    What I am hoping is that by offering to have the water on-site with a pressure pump that the fire folks in Cambridge will rally to our side. Once the need for a large feeder line is eliminated, the cost of the on-site system starts to become interesting. Besides, in a real emergency its probably best to have the water on-site anyway...
  • Constantin
    Constantin Member Posts: 3,782
    Yup, 2 heads flowing...

    We have a licensed designer on board. That's where the Raimondo system came from. He seems very competent and well-rehearsed with respect to local codes (both state and city). However, I also wanted to tap into the vast collective wisdom of the wall to see if there was something he/I had missed... after all, it's easiest to keep doing things the way you always have rather than trying something new!
  • Constantin
    Constantin Member Posts: 3,782
    Thanks for the encouragement, Mad Dog

    I hope that the whole affair turns out to be less of a headache and less costly in the end than it currently looks to be. I'll note our progress as we go along. However, I marvel at the low cost of your meter. The last time I checked, a meter half the size of yours (i.e. 1 1/4") allegedly cost 2x more around here... like Ed said, there is a new waterworks to pay for.

    Currently, I'm of the mind to use Blazemaster piping simply because I don't ever expect joist/wall cavities to get that hot before the fire is put out. Furthermore, I see the built-in fire protection system as a temporary measure, giving my family and friends enough time to get out before the fire engines arrive (the fire station is maybe 2 minutes down the road, we have a central alarm system, etc.). Hopefully, the internal system will have taken care of the problem by then, but the boys in Red may get to have some fun also!
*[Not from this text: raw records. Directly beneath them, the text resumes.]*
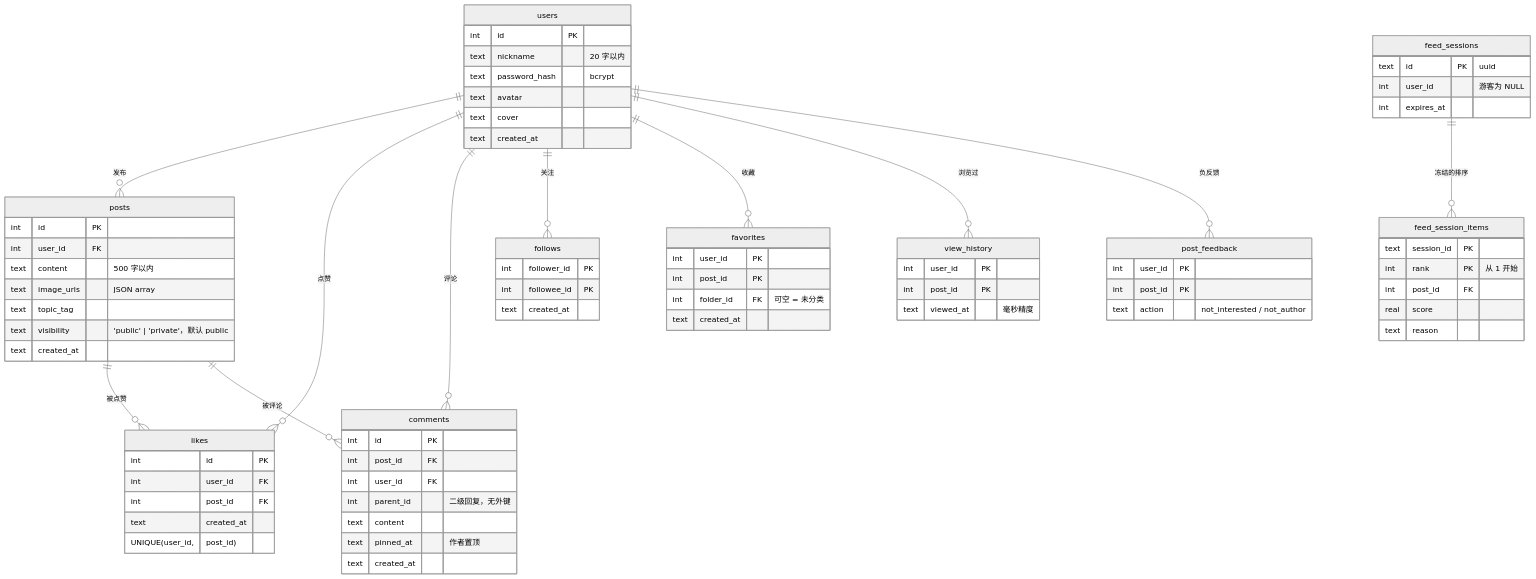
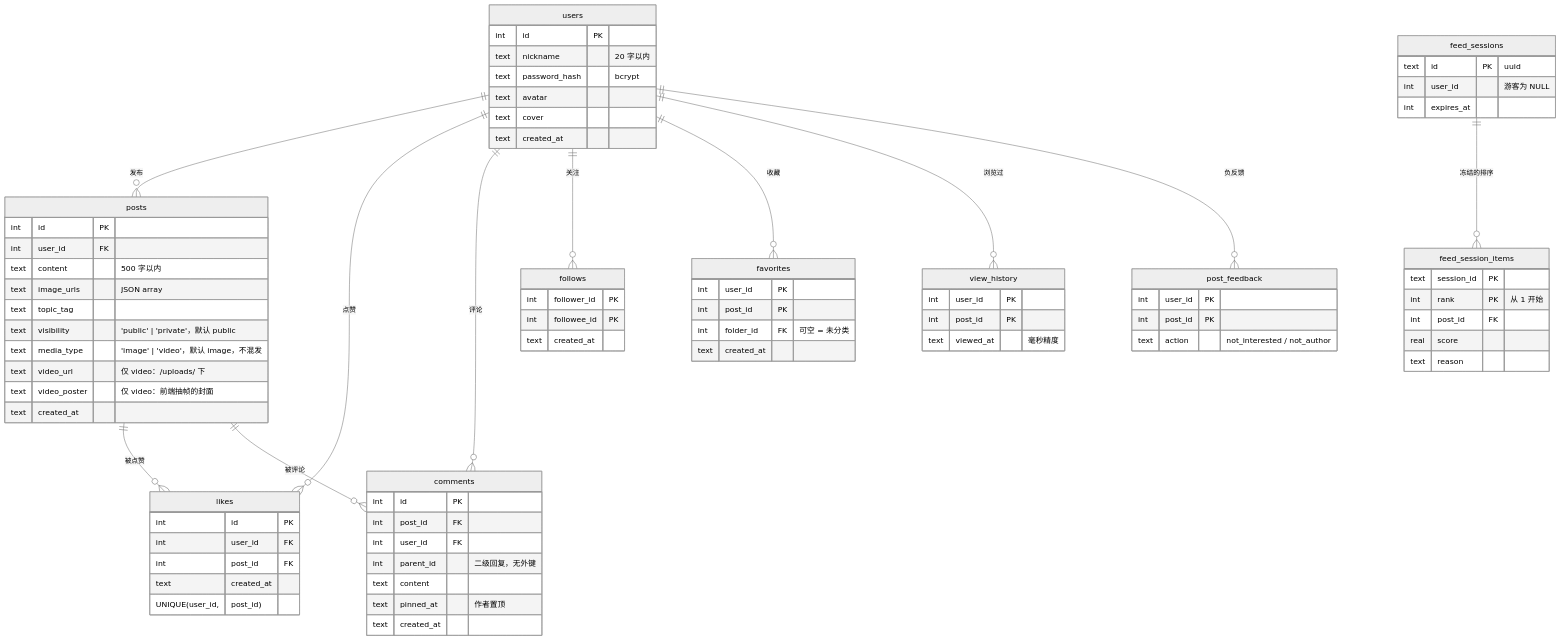
Before and after one commit to Liao-wenxuan/content-sharing-platform: the first of 2 diagrams in docs/architecture.md, drawn with Mermaid (neutral theme). The commit also changed other lines of this file and 44 other files, not shown here.

```diff
--- a/docs/architecture.md
+++ b/docs/architecture.md
@@ -37,6 +37,9 @@
         text image_urls "JSON array"
         text topic_tag
         text visibility "'public' | 'private'，默认 public"
+        text media_type "'image' | 'video'，默认 image，不混发"
+        text video_url "仅 video：/uploads/ 下"
+        text video_poster "仅 video：前端抽帧的封面"
         text created_at
     }
     likes {
```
    Also many thanks for your friend's e-mail address. I will attempt to contact Mark over the weekend and see what advice he can share with us. It's truly great to see how many minds can come up with some very innovative solutions when working together.
  • Constantin
    Constantin Member Posts: 3,782
    I don't even want to know

    Yes, that new waterworks seems to be exerting inflationary pressures on water and equipment pricing around here. On the other hand, I have met some very nice people working in that department. Thus, I think a conciliatory approach is probably the best one. After all, they pretty much have me over a barrel unless I never want to move in.
  • Constantin
    Constantin Member Posts: 3,782
    I got to pay for those flow rates...

    $100 for 15 minutes of work. On the other hand, the two DPW professionals they sent by to do it came on time, were friendly, and left us with a document that captured all the data. Considering the cost of unionized labor around here, I probably just carried their costs.

    I can also see how large pipe and meter sizes could be detrimental as far as health and flow measurement is concerned. However, with the Raimondo system there would be no need for a separate water feed during a fire since the water for 10 min of sprinkling (at 2 heads ~300-400 Gal) would be stored on-site.

    Oh, and I get to pay for the water meter. The last time I checked (and this may be terribly inaccurate) the cost was something like $1400 for a 1 1/4" meter.
This discussion has been closed.